After grueling months of pregnancy, your worst nightmare as an expecting parent is learning your newborn has become a disabled infant due to medical negligence.
At least six of 1,000 infants in the United States are born with an injury. One of the most common birth injuries and another type of paralysis, aside from the widely known cerebral palsy, is Erb’s palsy.
Erb’s palsy, a brachial plexus injury, affects a network of nerves through the spinal cord, shoulder, arms, hands and fingers. The impact of the injury numbs sensation and paralyzes movement. The severity of the injury depends on the affected nerves. While some are mild and treatable, like neuropraxia, others, like avulsion, result in permanent nerve damage.
Medical negligence leading to birth injury
Although there are natural risk factors that increase the chances of Erb’s palsy, such as maternal obesity and gestational diabetes, which are preventable through early detection, negligence of an attending physician or obstetrician may cause it through:
- Failure to induce labor and properly administer birthing techniques during a high-risk delivery
- Exerting excessive pressure on your baby’s shoulder, neck and head during a high-risk delivery with prolonged contractions
- Delaying or failing to recognize the need for an emergency cesarean section and forcing a vaginal delivery
- Failure to anticipate or address a breech birth or when your baby remains in an abnormal position with buttocks first instead of head

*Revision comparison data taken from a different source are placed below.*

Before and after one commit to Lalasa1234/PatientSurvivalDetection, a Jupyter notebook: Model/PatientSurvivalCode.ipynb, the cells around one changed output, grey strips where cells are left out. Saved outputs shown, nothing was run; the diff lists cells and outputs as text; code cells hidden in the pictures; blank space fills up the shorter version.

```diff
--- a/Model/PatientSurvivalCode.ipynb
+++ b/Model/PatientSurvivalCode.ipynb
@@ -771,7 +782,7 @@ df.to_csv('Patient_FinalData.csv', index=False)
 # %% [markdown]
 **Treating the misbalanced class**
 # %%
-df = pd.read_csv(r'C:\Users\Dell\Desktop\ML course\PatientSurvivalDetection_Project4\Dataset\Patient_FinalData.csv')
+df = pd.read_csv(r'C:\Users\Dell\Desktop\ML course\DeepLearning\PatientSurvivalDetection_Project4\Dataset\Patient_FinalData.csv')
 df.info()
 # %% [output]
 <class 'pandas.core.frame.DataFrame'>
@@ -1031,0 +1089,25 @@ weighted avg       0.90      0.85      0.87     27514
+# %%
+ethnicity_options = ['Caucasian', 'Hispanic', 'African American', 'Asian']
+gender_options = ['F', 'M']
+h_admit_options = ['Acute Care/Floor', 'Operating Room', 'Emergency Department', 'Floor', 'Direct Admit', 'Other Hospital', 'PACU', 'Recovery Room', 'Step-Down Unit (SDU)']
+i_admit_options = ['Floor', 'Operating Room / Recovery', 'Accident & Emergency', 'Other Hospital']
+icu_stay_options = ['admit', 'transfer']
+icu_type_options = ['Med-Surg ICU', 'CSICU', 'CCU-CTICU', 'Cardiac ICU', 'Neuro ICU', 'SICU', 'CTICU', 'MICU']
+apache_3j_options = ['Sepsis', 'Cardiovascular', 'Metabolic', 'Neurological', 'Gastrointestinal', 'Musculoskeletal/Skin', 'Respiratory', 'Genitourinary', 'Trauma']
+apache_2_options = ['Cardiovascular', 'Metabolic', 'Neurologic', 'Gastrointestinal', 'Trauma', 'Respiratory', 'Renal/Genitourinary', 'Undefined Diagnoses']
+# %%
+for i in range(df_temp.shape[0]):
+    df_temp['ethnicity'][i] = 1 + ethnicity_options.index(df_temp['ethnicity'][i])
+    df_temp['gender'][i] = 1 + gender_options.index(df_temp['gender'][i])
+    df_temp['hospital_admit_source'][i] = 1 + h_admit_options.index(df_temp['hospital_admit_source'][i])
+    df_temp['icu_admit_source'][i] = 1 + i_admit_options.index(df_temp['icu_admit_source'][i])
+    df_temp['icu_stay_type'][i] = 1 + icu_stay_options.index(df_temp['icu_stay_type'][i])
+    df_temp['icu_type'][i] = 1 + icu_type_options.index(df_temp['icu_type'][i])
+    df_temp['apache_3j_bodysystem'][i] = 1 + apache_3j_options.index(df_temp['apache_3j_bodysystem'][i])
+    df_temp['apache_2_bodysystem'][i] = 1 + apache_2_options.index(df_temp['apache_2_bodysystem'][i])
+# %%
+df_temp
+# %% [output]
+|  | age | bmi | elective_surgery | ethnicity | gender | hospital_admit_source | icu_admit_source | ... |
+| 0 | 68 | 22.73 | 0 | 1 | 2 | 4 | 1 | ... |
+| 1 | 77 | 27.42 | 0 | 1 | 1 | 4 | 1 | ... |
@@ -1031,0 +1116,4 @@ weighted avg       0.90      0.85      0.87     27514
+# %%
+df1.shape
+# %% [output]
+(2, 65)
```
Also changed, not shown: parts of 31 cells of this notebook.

- Failure to anticipate or address shoulder dystocia or when your baby’s shoulders get stuck in the pelvis
With the supervision of a legal team, it is crucial to conduct investigations establishing how the health professional’s negligent actions caused your child’s birth injury. This way, you can acquire prenatal medical records, coordinate with witnesses and create a timeline of events.
Fighting for your baby’s future
It’s unimaginable knowing your child, who you so delicately cared for, faces danger at the hands of the very people you’ve entirely entrusted them with. A legal team can advocate for your rights, assist you in filing a claim, and recover compensation for your child’s immediate treatment, long-term care and other medical needs.